Former players sue NHL over concussions
(Reuters) - Ten former players have filed a class action lawsuit against the National Hockey League (NHL), claiming the league did not do enough to prevent concussions.
Former Toronto Maple Leafs Gary Leeman and Rick Vaive were among the players to file a claim in U.S. District Court in Washington, saying it was time for the NHL to elevate long-term player safety over profit and tradition.
The lawsuit comes less than three months after the National Football League paid $765 million to settle a lawsuit brought by thousands of former players, many suffering from dementia and health problems.
The former NHL players claim that a player can sustain about 1,000 hits to the head during a season without any documented incapacitating concussion and that repeated blows result in permanently impaired brain function.
The NHL said in a brief statement that it was aware of the lawsuit and that it has done its part to keep players safe.

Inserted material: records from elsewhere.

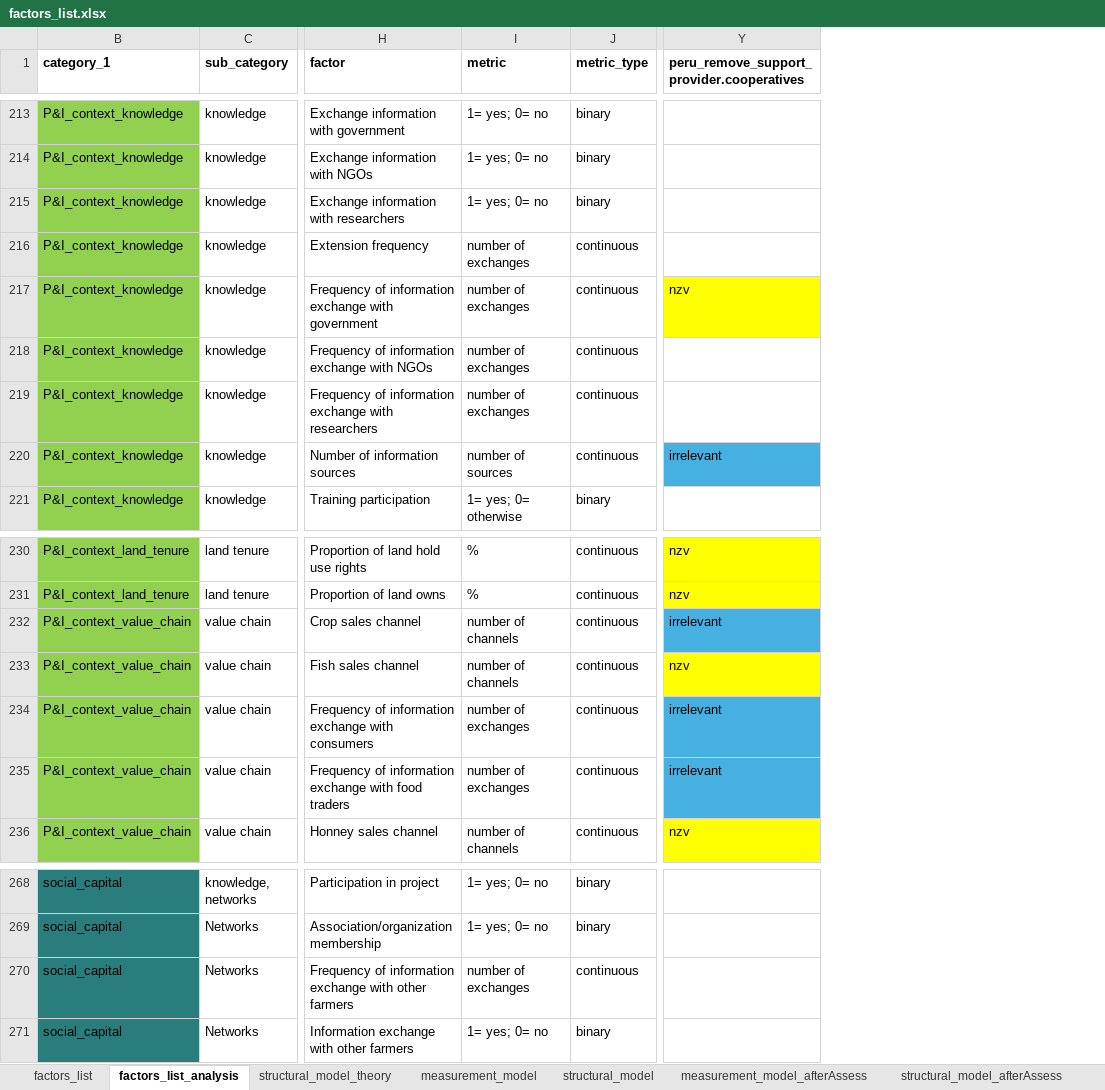
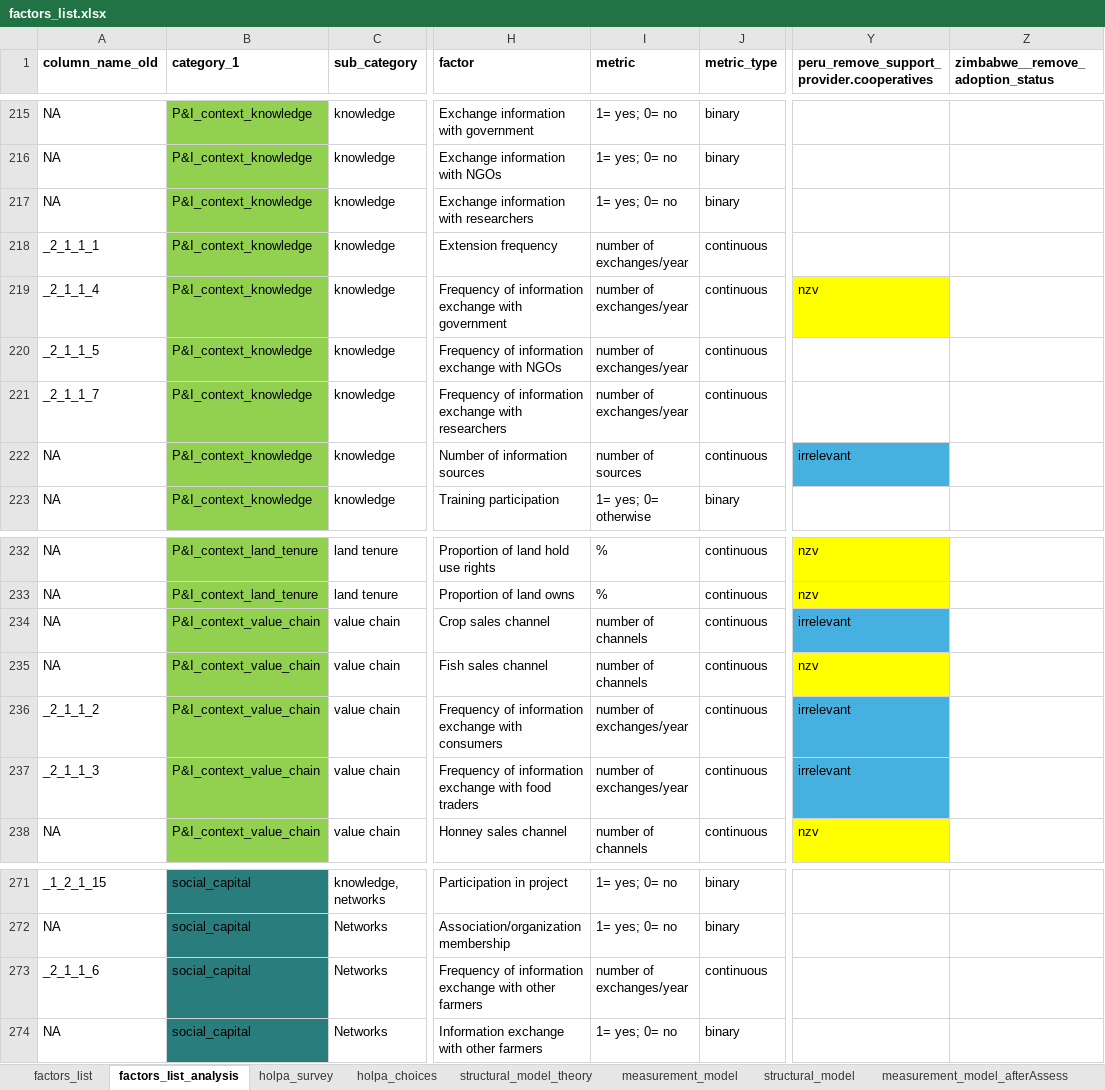
Before and after one commit to andreacsanchezb10/HOLPA_factors_influencing_adoption_dfs, an Excel workbook: factors_list.xlsx, sheet factors_list_analysis, drawn as a sheet; only a part is shown, gaps mark what is left out; values as stored, in another font and other column widths than the file's, no borders; table styles not drawn; addresses are those after the commit; the diff covers the shown part only; the diff names each change by its address in the sheet, - before the commit and + after, or states it on an @@ line.

```diff
--- a/factors_list.xlsx (sheet factors_list_analysis)
+++ b/factors_list.xlsx (sheet factors_list_analysis)
@@ column A (column_name_old) unhidden, rows 215-223: NA | NA | NA | _2_1_1_1 | _2_1_1_4 | _2_1_1_5 | _2_1_1_7 | NA | NA; rows 232-238: NA | NA | NA | NA | _2_1_1_2 | _2_1_1_3 | NA; rows 271-274: _1_2_1_15 | NA | _2_1_1_6 | NA @@
+column Z (zimbabwe__remove_adoption_status), empty
-I218:I221 (metric): number of exchanges
+I218:I221 (metric): number of exchanges/year
-I236:I237 (metric): number of exchanges
+I236:I237 (metric): number of exchanges/year
-I273 (metric): number of exchanges
+I273 (metric): number of exchanges/year
```
Also changed, not shown: 3 added rows and 5 edited cells elsewhere in this sheet, sheet factors_list, sheet fieldwork_survey, sheet holpa_choices, sheet holpa_survey, other sheet tabs, hidden cells, 3 other files.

"While the subject matter is very serious, we are completely satisfied with the responsible manner in which the league and the Players' Association have managed player safety over time, including with respect to head injuries and concussions," NHL Deputy Commissioner Bill Daly, said in a statement.
"We intend to defend the case vigorously and have no further comment at this time."
Concussions have been in the NHL spotlight for years.
Pittsburgh Penguins captain Sidney Crosby, the game's most popular player and face of the NHL, missed large chunks of two seasons as he slowly recovered from concussion symptoms. Continued...